Gig economy employee image

What the gig economy means for staffing

Jeremy Staffing

A new report from Staffing Industry Analysts found staffing firms are in a better place than ever before. In 2016 the industry will reach $14.2 billion in revenue for the first time ever, achieving a 6 percent increase between 2015 and 2016. What's driving these changes?

Staffing industry revenue is up 
According to the report, one reason for the uptick in revenue is The Affordable Care Act has enabled staffing firms to increase their billing. Staffing agencies pass on the costs for healthcare for temporary workers. However, there are likely other reasons as well. The main reason behind the growth is a fundamental shift in the U.S. workforce some call the gig economy.

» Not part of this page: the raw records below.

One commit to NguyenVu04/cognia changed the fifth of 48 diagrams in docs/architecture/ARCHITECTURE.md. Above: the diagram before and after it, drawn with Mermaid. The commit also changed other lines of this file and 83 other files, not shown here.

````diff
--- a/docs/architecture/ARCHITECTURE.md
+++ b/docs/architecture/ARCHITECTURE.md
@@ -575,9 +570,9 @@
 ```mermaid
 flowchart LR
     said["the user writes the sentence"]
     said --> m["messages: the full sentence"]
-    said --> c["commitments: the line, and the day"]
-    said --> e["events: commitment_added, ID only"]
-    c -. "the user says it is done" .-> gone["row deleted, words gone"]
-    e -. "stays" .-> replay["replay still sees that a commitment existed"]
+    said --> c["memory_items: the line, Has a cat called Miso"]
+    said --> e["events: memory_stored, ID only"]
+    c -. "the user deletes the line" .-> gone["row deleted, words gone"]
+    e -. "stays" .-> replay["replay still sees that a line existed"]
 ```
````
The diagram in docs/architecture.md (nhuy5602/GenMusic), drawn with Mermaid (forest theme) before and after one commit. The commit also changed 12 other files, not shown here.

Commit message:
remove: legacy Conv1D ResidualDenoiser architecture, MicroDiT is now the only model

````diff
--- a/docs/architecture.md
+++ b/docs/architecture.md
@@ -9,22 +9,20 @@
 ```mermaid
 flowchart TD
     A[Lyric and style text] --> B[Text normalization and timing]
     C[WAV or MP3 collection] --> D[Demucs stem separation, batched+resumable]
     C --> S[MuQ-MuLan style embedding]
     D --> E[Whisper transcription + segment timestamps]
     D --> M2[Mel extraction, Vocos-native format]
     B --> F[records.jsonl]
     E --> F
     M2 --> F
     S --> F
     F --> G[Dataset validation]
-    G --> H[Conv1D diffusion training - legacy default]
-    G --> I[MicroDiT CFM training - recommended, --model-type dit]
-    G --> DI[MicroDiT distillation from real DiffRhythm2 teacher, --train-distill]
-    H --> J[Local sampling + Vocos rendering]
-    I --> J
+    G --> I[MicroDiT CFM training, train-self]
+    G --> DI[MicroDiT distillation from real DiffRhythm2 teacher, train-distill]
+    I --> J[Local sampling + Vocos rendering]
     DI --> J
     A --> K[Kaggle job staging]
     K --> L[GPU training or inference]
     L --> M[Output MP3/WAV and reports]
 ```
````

Employees have begun to abandon their steady 9-to-5 jobs in favor of whatever gigs they can pick up. Some workers may hold down a steady job but moonlight with various positions, like being an Uber driver, or support themselves through various projects on Elance. A lot of people supplement their income this way, but more people are abandoning their day jobs completely to be free agents, as a study from Kelly Services described. According to the report, 31 percent of workers worldwide identify themselves as free agents, meaning they are independent contractors, freelancers, temporary workers, moonlighters, and diversified workers – those with a mix of income sources.

Staffing software will help agencies navigate the gig economy. Gigs aren't just for rockstars anymore.

What this means for staffing
Staffing firms are well-positioned in the gig economy. As more candidates abandon their day jobs to take greater control over their schedules, staffing firms could emerge as the best way for workers to find employment when they want it. The challenge will be for firms to collect a pipeline of the most qualified talent.

Why? According to Kelly Services, free agents tend to be a highly qualified group. Nearly half have a four-year or advanced degree, compared to 36 percent of traditional workers, and 69 percent have professional or technical skills, compared to 59 percent of traditional workers. These candidates may abandon the traditional workplace because they know they have desirable skills and want to use them in the way that fits best into their lifestyle. Staffing firms could find themselves at the hub of this economy; sourcing and allocating these free agents so they can maintain the flexible lifestyles they desire. 

Competitive tools
The same forces driving up revenue in the staffing industry will also make it a more competitive environment. Staffing agencies need to work on ways to attract top candidates and keep them on their shortlist when an appropriate position opens up. To stay competitive, agencies will require forward-thinking staffing tools that allow them to be nimble and swift in sourcing and placement. As millennials take over the workforce, this will mean implementing staffing software that makes it easy for candidates to apply using mobile or social media and platforms that don't rely entirely on the resume to judge candidates. Jobscience integrates candidates' social information as well as their application materials for a consistent method for rating talent and finding the best fit for each job.